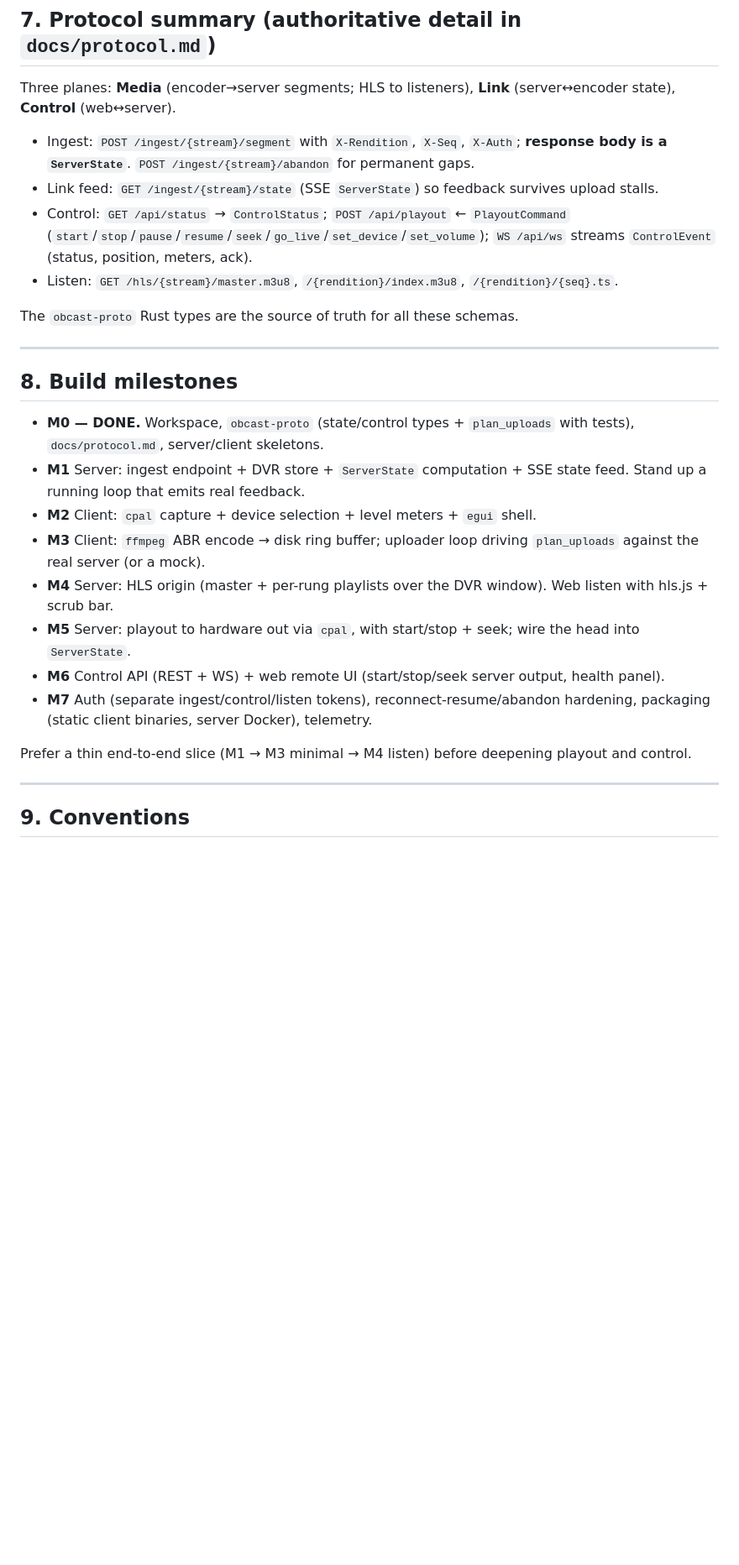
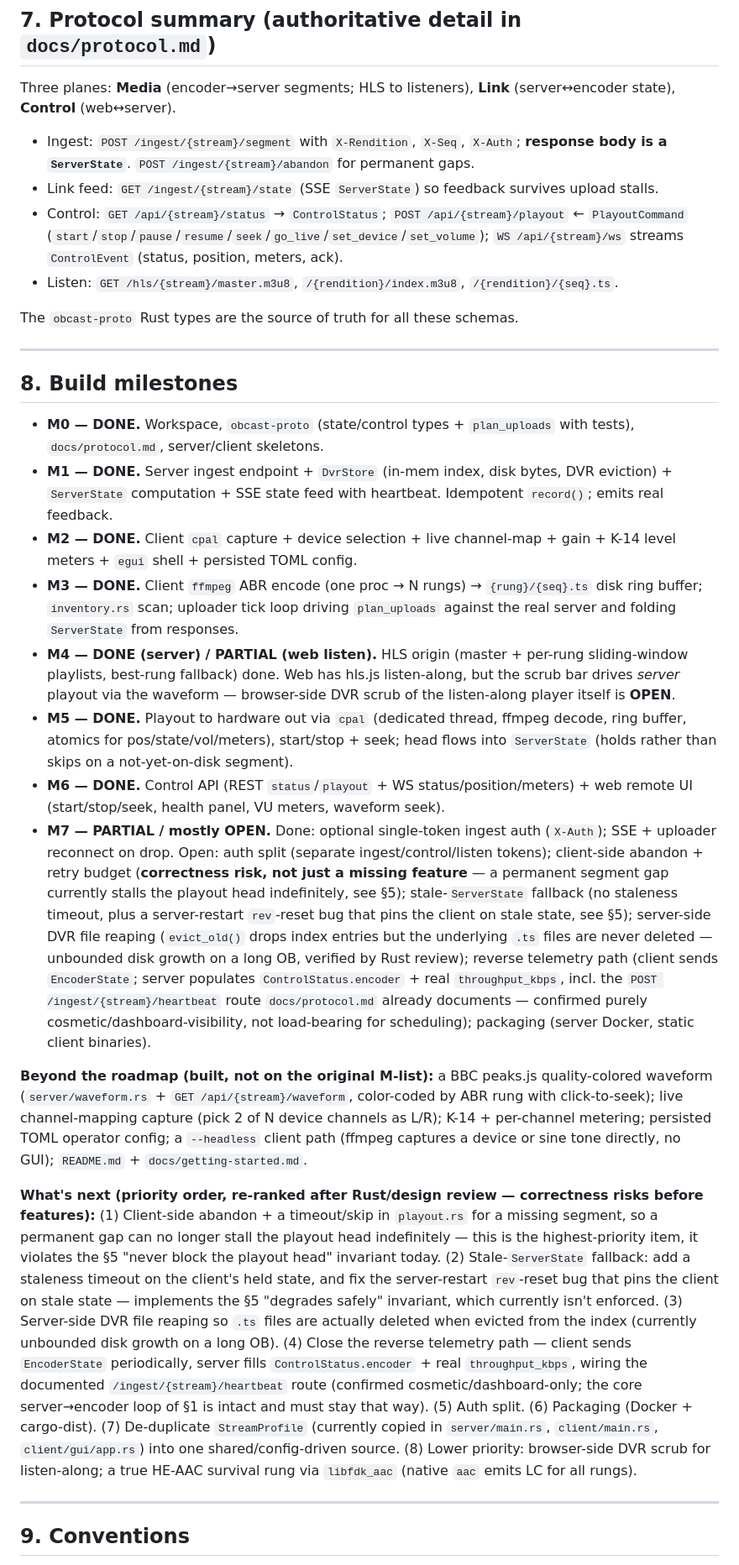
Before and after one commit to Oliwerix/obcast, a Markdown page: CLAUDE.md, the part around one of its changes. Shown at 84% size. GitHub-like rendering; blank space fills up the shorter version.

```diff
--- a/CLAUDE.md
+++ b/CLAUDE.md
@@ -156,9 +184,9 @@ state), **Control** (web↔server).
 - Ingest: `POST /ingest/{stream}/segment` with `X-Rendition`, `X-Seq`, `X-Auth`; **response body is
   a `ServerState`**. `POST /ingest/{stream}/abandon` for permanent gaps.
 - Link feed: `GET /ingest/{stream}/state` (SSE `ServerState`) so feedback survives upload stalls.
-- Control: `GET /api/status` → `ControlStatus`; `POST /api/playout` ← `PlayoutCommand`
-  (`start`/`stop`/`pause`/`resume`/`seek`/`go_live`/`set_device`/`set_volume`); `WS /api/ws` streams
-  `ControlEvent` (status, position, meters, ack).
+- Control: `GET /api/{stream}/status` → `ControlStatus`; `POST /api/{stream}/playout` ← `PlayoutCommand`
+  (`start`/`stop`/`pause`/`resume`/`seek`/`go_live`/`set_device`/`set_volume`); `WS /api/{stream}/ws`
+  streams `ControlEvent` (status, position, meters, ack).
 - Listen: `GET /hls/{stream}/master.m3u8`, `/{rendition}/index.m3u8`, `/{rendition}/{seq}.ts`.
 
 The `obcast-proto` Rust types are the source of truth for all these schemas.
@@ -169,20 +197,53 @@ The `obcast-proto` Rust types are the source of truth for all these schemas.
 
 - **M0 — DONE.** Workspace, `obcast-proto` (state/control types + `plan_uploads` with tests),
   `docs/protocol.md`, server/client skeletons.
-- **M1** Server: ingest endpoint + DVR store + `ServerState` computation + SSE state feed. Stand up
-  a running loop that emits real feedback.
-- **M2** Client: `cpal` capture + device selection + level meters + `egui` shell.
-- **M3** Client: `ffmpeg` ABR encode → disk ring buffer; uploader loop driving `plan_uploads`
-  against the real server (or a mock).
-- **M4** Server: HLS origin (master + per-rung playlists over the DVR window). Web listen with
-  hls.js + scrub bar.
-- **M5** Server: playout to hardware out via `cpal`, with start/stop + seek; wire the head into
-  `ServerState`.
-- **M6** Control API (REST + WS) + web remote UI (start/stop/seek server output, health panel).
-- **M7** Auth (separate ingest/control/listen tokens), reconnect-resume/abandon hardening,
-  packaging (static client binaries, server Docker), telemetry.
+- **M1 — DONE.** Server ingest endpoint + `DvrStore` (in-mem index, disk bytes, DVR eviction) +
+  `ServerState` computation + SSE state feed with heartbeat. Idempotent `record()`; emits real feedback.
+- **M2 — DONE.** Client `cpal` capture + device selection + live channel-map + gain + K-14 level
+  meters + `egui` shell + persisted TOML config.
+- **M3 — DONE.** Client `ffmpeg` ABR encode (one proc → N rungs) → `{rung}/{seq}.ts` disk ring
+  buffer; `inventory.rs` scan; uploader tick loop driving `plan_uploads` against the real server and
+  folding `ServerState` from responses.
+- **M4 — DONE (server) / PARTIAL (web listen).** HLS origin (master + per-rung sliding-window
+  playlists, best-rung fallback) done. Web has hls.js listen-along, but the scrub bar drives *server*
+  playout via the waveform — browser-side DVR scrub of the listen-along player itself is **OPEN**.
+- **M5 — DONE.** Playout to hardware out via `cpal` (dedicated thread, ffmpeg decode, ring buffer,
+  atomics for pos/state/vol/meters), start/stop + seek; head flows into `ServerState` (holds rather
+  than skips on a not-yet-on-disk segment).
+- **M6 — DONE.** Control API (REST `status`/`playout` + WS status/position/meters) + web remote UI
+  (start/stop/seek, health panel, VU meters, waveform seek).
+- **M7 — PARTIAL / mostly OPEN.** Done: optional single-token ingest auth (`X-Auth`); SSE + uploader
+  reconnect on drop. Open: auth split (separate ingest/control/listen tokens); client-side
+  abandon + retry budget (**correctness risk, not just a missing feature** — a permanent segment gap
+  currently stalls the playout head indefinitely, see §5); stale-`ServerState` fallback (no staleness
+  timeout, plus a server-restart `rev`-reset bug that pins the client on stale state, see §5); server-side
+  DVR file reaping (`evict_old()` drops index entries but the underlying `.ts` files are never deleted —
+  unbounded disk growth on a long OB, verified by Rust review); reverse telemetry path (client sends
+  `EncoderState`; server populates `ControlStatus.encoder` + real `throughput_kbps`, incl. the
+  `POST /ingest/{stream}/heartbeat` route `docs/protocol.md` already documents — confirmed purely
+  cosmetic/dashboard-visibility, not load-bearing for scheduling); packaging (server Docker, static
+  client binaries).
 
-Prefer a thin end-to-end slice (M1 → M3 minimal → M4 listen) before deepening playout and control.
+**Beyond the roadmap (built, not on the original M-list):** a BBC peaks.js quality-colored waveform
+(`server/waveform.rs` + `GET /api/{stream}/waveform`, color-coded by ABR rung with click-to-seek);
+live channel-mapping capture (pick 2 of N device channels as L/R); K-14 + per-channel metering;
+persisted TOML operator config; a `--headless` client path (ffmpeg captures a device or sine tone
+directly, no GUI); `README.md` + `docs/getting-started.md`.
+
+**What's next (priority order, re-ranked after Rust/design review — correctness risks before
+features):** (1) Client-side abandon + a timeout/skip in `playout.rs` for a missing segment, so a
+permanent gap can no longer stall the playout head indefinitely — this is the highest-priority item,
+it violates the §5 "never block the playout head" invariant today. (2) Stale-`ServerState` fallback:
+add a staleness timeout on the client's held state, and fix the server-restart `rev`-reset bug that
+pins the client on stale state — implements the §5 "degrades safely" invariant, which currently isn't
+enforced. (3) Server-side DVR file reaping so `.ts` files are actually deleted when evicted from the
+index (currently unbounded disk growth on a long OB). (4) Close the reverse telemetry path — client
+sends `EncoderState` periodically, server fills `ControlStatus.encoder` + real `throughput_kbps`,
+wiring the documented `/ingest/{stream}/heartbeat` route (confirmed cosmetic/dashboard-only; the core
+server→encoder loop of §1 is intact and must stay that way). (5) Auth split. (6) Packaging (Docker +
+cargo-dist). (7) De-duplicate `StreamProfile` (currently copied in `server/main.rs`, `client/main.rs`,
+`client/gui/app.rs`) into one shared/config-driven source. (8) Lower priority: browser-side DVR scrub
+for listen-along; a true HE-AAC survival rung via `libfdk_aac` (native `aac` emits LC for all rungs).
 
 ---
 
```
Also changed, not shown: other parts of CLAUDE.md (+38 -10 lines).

* * * * * * *

Retype the listing exactly. Leave the pictures out.

Before and after one commit to Oliwerix/obcast, a Markdown page: CLAUDE.md, the part around one of its changes. Shown at 84% size. GitHub-like rendering; blank space fills up the shorter version.

```diff
--- a/CLAUDE.md
+++ b/CLAUDE.md
@@ -156,9 +184,9 @@ state), **Control** (web↔server).
 - Ingest: `POST /ingest/{stream}/segment` with `X-Rendition`, `X-Seq`, `X-Auth`; **response body is
   a `ServerState`**. `POST /ingest/{stream}/abandon` for permanent gaps.
 - Link feed: `GET /ingest/{stream}/state` (SSE `ServerState`) so feedback survives upload stalls.
-- Control: `GET /api/status` → `ControlStatus`; `POST /api/playout` ← `PlayoutCommand`
-  (`start`/`stop`/`pause`/`resume`/`seek`/`go_live`/`set_device`/`set_volume`); `WS /api/ws` streams
-  `ControlEvent` (status, position, meters, ack).
+- Control: `GET /api/{stream}/status` → `ControlStatus`; `POST /api/{stream}/playout` ← `PlayoutCommand`
+  (`start`/`stop`/`pause`/`resume`/`seek`/`go_live`/`set_device`/`set_volume`); `WS /api/{stream}/ws`
+  streams `ControlEvent` (status, position, meters, ack).
 - Listen: `GET /hls/{stream}/master.m3u8`, `/{rendition}/index.m3u8`, `/{rendition}/{seq}.ts`.
 
 The `obcast-proto` Rust types are the source of truth for all these schemas.
@@ -169,20 +197,53 @@ The `obcast-proto` Rust types are the source of truth for all these schemas.
 
 - **M0 — DONE.** Workspace, `obcast-proto` (state/control types + `plan_uploads` with tests),
   `docs/protocol.md`, server/client skeletons.
-- **M1** Server: ingest endpoint + DVR store + `ServerState` computation + SSE state feed. Stand up
-  a running loop that emits real feedback.
-- **M2** Client: `cpal` capture + device selection + level meters + `egui` shell.
-- **M3** Client: `ffmpeg` ABR encode → disk ring buffer; uploader loop driving `plan_uploads`
-  against the real server (or a mock).
-- **M4** Server: HLS origin (master + per-rung playlists over the DVR window). Web listen with
-  hls.js + scrub bar.
-- **M5** Server: playout to hardware out via `cpal`, with start/stop + seek; wire the head into
-  `ServerState`.
-- **M6** Control API (REST + WS) + web remote UI (start/stop/seek server output, health panel).
-- **M7** Auth (separate ingest/control/listen tokens), reconnect-resume/abandon hardening,
-  packaging (static client binaries, server Docker), telemetry.
+- **M1 — DONE.** Server ingest endpoint + `DvrStore` (in-mem index, disk bytes, DVR eviction) +
+  `ServerState` computation + SSE state feed with heartbeat. Idempotent `record()`; emits real feedback.
+- **M2 — DONE.** Client `cpal` capture + device selection + live channel-map + gain + K-14 level
+  meters + `egui` shell + persisted TOML config.
+- **M3 — DONE.** Client `ffmpeg` ABR encode (one proc → N rungs) → `{rung}/{seq}.ts` disk ring
+  buffer; `inventory.rs` scan; uploader tick loop driving `plan_uploads` against the real server and
+  folding `ServerState` from responses.
+- **M4 — DONE (server) / PARTIAL (web listen).** HLS origin (master + per-rung sliding-window
+  playlists, best-rung fallback) done. Web has hls.js listen-along, but the scrub bar drives *server*
+  playout via the waveform — browser-side DVR scrub of the listen-along player itself is **OPEN**.
+- **M5 — DONE.** Playout to hardware out via `cpal` (dedicated thread, ffmpeg decode, ring buffer,
+  atomics for pos/state/vol/meters), start/stop + seek; head flows into `ServerState` (holds rather
+  than skips on a not-yet-on-disk segment).
+- **M6 — DONE.** Control API (REST `status`/`playout` + WS status/position/meters) + web remote UI
+  (start/stop/seek, health panel, VU meters, waveform seek).
+- **M7 — PARTIAL / mostly OPEN.** Done: optional single-token ingest auth (`X-Auth`); SSE + uploader
+  reconnect on drop. Open: auth split (separate ingest/control/listen tokens); client-side
+  abandon + retry budget (**correctness risk, not just a missing feature** — a permanent segment gap
+  currently stalls the playout head indefinitely, see §5); stale-`ServerState` fallback (no staleness
+  timeout, plus a server-restart `rev`-reset bug that pins the client on stale state, see §5); server-side
+  DVR file reaping (`evict_old()` drops index entries but the underlying `.ts` files are never deleted —
+  unbounded disk growth on a long OB, verified by Rust review); reverse telemetry path (client sends
+  `EncoderState`; server populates `ControlStatus.encoder` + real `throughput_kbps`, incl. the
+  `POST /ingest/{stream}/heartbeat` route `docs/protocol.md` already documents — confirmed purely
+  cosmetic/dashboard-visibility, not load-bearing for scheduling); packaging (server Docker, static
+  client binaries).
 
-Prefer a thin end-to-end slice (M1 → M3 minimal → M4 listen) before deepening playout and control.
+**Beyond the roadmap (built, not on the original M-list):** a BBC peaks.js quality-colored waveform
+(`server/waveform.rs` + `GET /api/{stream}/waveform`, color-coded by ABR rung with click-to-seek);
+live channel-mapping capture (pick 2 of N device channels as L/R); K-14 + per-channel metering;
+persisted TOML operator config; a `--headless` client path (ffmpeg captures a device or sine tone
+directly, no GUI); `README.md` + `docs/getting-started.md`.
+
+**What's next (priority order, re-ranked after Rust/design review — correctness risks before
+features):** (1) Client-side abandon + a timeout/skip in `playout.rs` for a missing segment, so a
+permanent gap can no longer stall the playout head indefinitely — this is the highest-priority item,
+it violates the §5 "never block the playout head" invariant today. (2) Stale-`ServerState` fallback:
+add a staleness timeout on the client's held state, and fix the server-restart `rev`-reset bug that
+pins the client on stale state — implements the §5 "degrades safely" invariant, which currently isn't
+enforced. (3) Server-side DVR file reaping so `.ts` files are actually deleted when evicted from the
+index (currently unbounded disk growth on a long OB). (4) Close the reverse telemetry path — client
+sends `EncoderState` periodically, server fills `ControlStatus.encoder` + real `throughput_kbps`,
+wiring the documented `/ingest/{stream}/heartbeat` route (confirmed cosmetic/dashboard-only; the core
+server→encoder loop of §1 is intact and must stay that way). (5) Auth split. (6) Packaging (Docker +
+cargo-dist). (7) De-duplicate `StreamProfile` (currently copied in `server/main.rs`, `client/main.rs`,
+`client/gui/app.rs`) into one shared/config-driven source. (8) Lower priority: browser-side DVR scrub
+for listen-along; a true HE-AAC survival rung via `libfdk_aac` (native `aac` emits LC for all rungs).
 
 ---
 
```
Also changed, not shown: other parts of CLAUDE.md (+38 -10 lines).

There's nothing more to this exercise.